[Extracted data entries]
▬▬▬

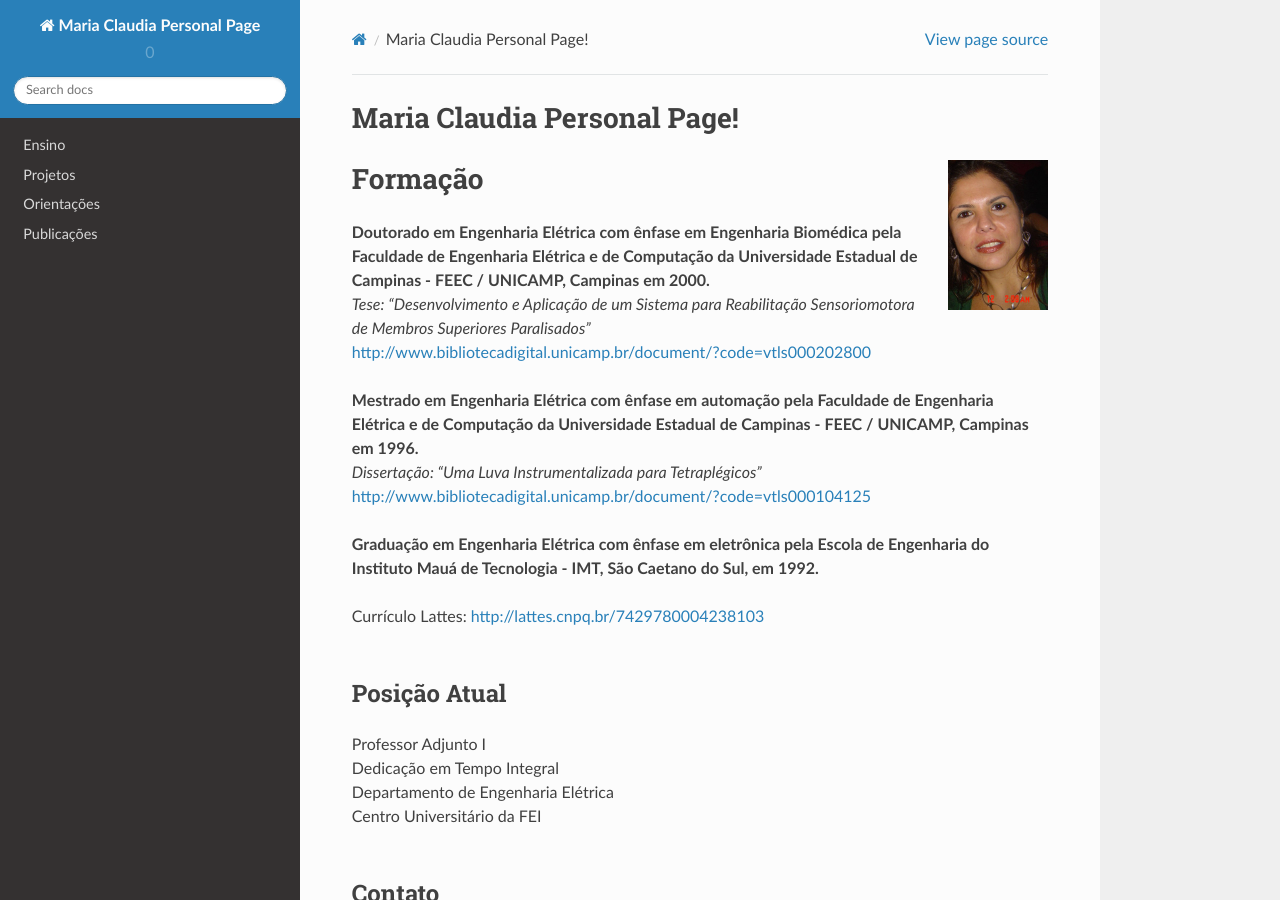
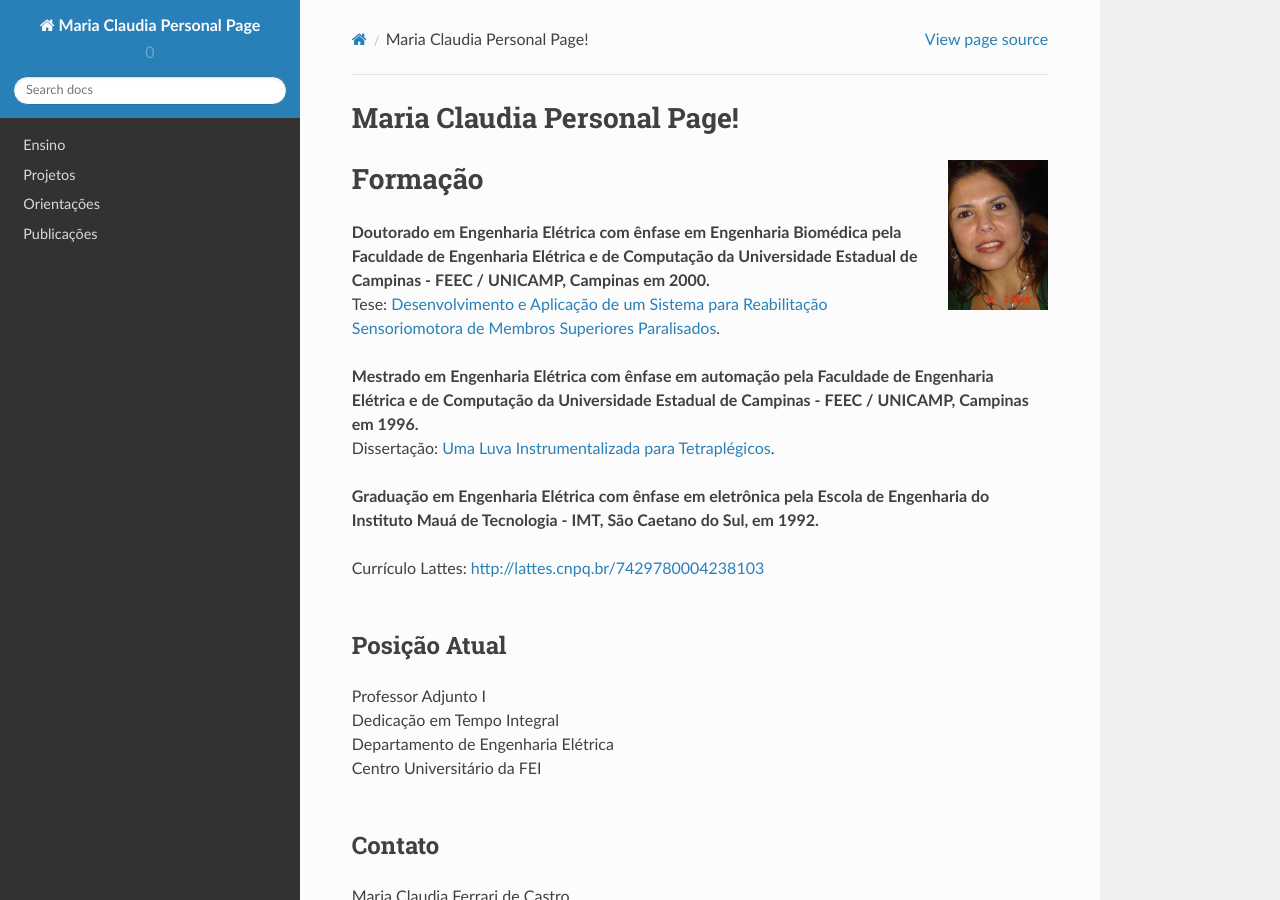
Before and after one commit to mclaudia/personal_page_fei, a Sphinx documentation site: the page built from source/index.rst, in a window 1280 px wide and 900 px high. Built offline with Sphinx 7.4.7 and the Read the Docs theme 2.0.0, drawn with Linux system fonts in a browser that asks for light colours.

Commit message:
fix html links in home page

```diff
--- a/source/index.rst
+++ b/source/index.rst
@@ -17,12 +17,10 @@ Formação
 ==========
 
 | **Doutorado em Engenharia Elétrica com ênfase em Engenharia Biomédica pela Faculdade de Engenharia Elétrica e de Computação da Universidade Estadual de Campinas - FEEC / UNICAMP, Campinas em 2000.**
-| *Tese: "Desenvolvimento e Aplicação de um Sistema para Reabilitação Sensoriomotora de Membros Superiores Paralisados"*
-| http://www.bibliotecadigital.unicamp.br/document/?code=vtls000202800
+| Tese: `Desenvolvimento e Aplicação de um Sistema para Reabilitação Sensoriomotora de Membros Superiores Paralisados <http://www.bibliotecadigital.unicamp.br/document/?code=vtls000202800>`_.
 |
 | **Mestrado em Engenharia Elétrica com ênfase em automação pela Faculdade de Engenharia Elétrica e de Computação da Universidade Estadual de Campinas - FEEC / UNICAMP, Campinas em 1996.**
-| *Dissertação: "Uma Luva Instrumentalizada para Tetraplégicos"*
-| http://www.bibliotecadigital.unicamp.br/document/?code=vtls000104125
+| Dissertação: `Uma Luva Instrumentalizada para Tetraplégicos <http://www.bibliotecadigital.unicamp.br/document/?code=vtls000104125>`_.
 |
 | **Graduação em Engenharia Elétrica com ênfase em eletrônica pela Escola de Engenharia do Instituto Mauá de Tecnologia - IMT, São Caetano do Sul, em 1992.**
 |
```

▬▬▬

→ Exercise:
All of the records above should be returned exactly, though the pictures should not.

→ Output of the exercise:
Before and after one commit to mclaudia/personal_page_fei, a Sphinx documentation site: the page built from source/index.rst, in a window 1280 px wide and 900 px high. Built offline with Sphinx 7.4.7 and the Read the Docs theme 2.0.0, drawn with Linux system fonts in a browser that asks for light colours.

Commit message:
fix html links in home page

```diff
--- a/source/index.rst
+++ b/source/index.rst
@@ -17,12 +17,10 @@ Formação
 ==========
 
 | **Doutorado em Engenharia Elétrica com ênfase em Engenharia Biomédica pela Faculdade de Engenharia Elétrica e de Computação da Universidade Estadual de Campinas - FEEC / UNICAMP, Campinas em 2000.**
-| *Tese: "Desenvolvimento e Aplicação de um Sistema para Reabilitação Sensoriomotora de Membros Superiores Paralisados"*
-| http://www.bibliotecadigital.unicamp.br/document/?code=vtls000202800
+| Tese: `Desenvolvimento e Aplicação de um Sistema para Reabilitação Sensoriomotora de Membros Superiores Paralisados <http://www.bibliotecadigital.unicamp.br/document/?code=vtls000202800>`_.
 |
 | **Mestrado em Engenharia Elétrica com ênfase em automação pela Faculdade de Engenharia Elétrica e de Computação da Universidade Estadual de Campinas - FEEC / UNICAMP, Campinas em 1996.**
-| *Dissertação: "Uma Luva Instrumentalizada para Tetraplégicos"*
-| http://www.bibliotecadigital.unicamp.br/document/?code=vtls000104125
+| Dissertação: `Uma Luva Instrumentalizada para Tetraplégicos <http://www.bibliotecadigital.unicamp.br/document/?code=vtls000104125>`_.
 |
 | **Graduação em Engenharia Elétrica com ênfase em eletrônica pela Escola de Engenharia do Instituto Mauá de Tecnologia - IMT, São Caetano do Sul, em 1992.**
 |
```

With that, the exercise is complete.